The expression “bird’s eye view” is around for a reason. By being able to fly through the skies, birds have the ability to survey the landscape and to find out what’s going on. One can view anything from so high up.

Not to mention the term “hawk-eye,” which generally refers to a person with excellent sight.

Disgusting though it may seem, some birds are flesh eaters. From high in the sky, vultures or ravens can spot dead animals on the ground. They circle the area where the prey is. To the careful observer’s eye, one can learn a lot of useful information by simply watching the birds in the sky.

Birds are well-known for their sight prowess.

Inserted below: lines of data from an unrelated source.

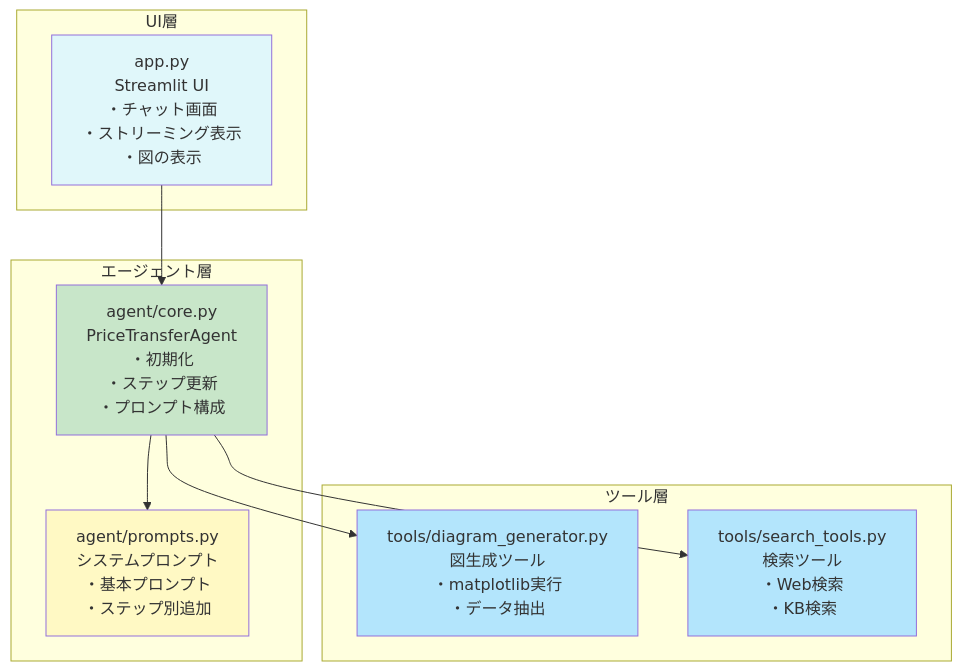
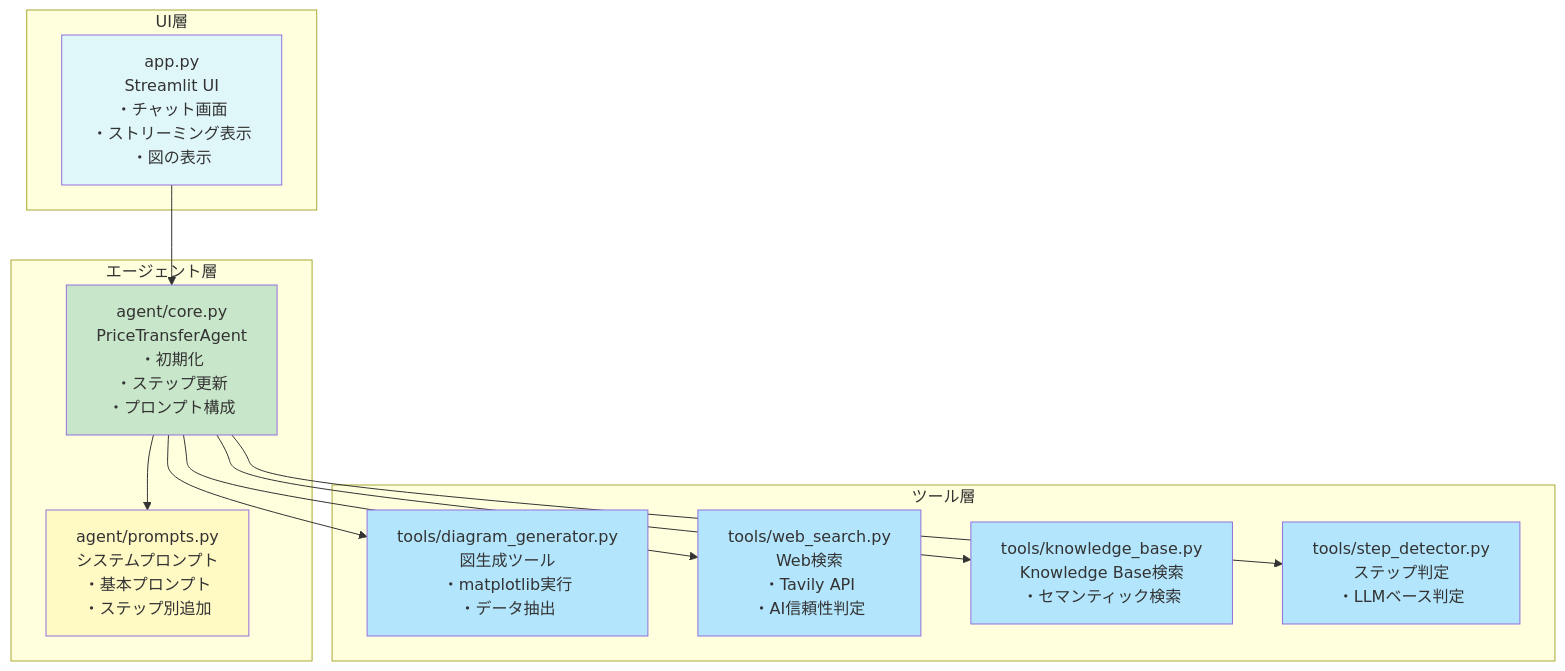
One commit to riku-to-koba/SME-Agency-Price-Transfer-Support-AI changed the fifth of 7 diagrams in ARCHITECTURE.md. Above: the diagram before and after it, drawn with Mermaid. The commit also changed other lines of this file and 11 other files, not shown here.

````diff
--- a/ARCHITECTURE.md
+++ b/ARCHITECTURE.md
@@ -125,27 +125,33 @@
 ```mermaid
 graph TB
     subgraph UI層
         APP[app.py<br/>Streamlit UI<br/>・チャット画面<br/>・ストリーミング表示<br/>・図の表示]
     end
 
     subgraph エージェント層
         CORE[agent/core.py<br/>PriceTransferAgent<br/>・初期化<br/>・ステップ更新<br/>・プロンプト構成]
         PROMPT[agent/prompts.py<br/>システムプロンプト<br/>・基本プロンプト<br/>・ステップ別追加]
     end
 
     subgraph ツール層
         DIAGRAM[tools/diagram_generator.py<br/>図生成ツール<br/>・matplotlib実行<br/>・データ抽出]
-        SEARCH[tools/search_tools.py<br/>検索ツール<br/>・Web検索<br/>・KB検索]
+        WEB[tools/web_search.py<br/>Web検索<br/>・Tavily API<br/>・AI信頼性判定]
+        KB[tools/knowledge_base.py<br/>Knowledge Base検索<br/>・セマンティック検索]
+        DETECTOR[tools/step_detector.py<br/>ステップ判定<br/>・LLMベース判定]
     end
 
     APP --> CORE
     CORE --> PROMPT
     CORE --> DIAGRAM
-    CORE --> SEARCH
+    CORE --> WEB
+    CORE --> KB
+    CORE --> DETECTOR
 
     style APP fill:#E0F7FA
     style CORE fill:#C8E6C9
     style PROMPT fill:#FFF9C4
     style DIAGRAM fill:#B3E5FC
-    style SEARCH fill:#B3E5FC
+    style WEB fill:#B3E5FC
+    style KB fill:#B3E5FC
+    style DETECTOR fill:#B3E5FC
 ```
````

There is an old saying that birds fly south for the winter. When one sees flights of birds migrating, then it’s an indicator that winter is fast approaching.

Moreover, one can tell if there is food in an area by whether or not there are birds present. If there are no tiny avian creatures flitting about from spot to spot, chances are slim there’s food in the area.

There’s a lot to be learned from watching the birds and their flight patterns, even in our modern culture.

First off, birds taught mankind how to fly. For untold eons man has marveled at the miracle of flight, jealously observing those that can fly by nature’s design. Based off these natural blue-prints, the body mechanics of flight-bound creatures, mankind was able to build contraptions capable of sustained flight, which in turn has allowed mankind as a species to expand further than even before, reaching as far as the stars, even.

Birds are even shaping the way we view our history.

When Sir Richard Owen coined the term “dinosaur” he indicated what he believed them to be, “terrible lizard.” What the man wouldn’t know about in his lifetime is that modern day birds more closely resemble the fossils of dinosaurs than reptiles do.

Last, but certainly not least, is the practice of birdwatching.

People watch birds for any number of reasons, one of which is they find it relaxing.

Relaxation aside, there is one more important discovery that was inspired by the birds.

Charles Darwin, when in the Galapagos Islands, penned his theory on evolution based off observations of bird species on the islands.

If birds aren’t important to our culture, and past cultures, then why are there so many bird houses and bird baths in so many American back yards?

Dogs, man’s best friend, don’t even get that kind of attention.

Whether it’s checking on the weather or inspiring a revolutionary new theory, birds have a lot they can teach mankind about the way the world works.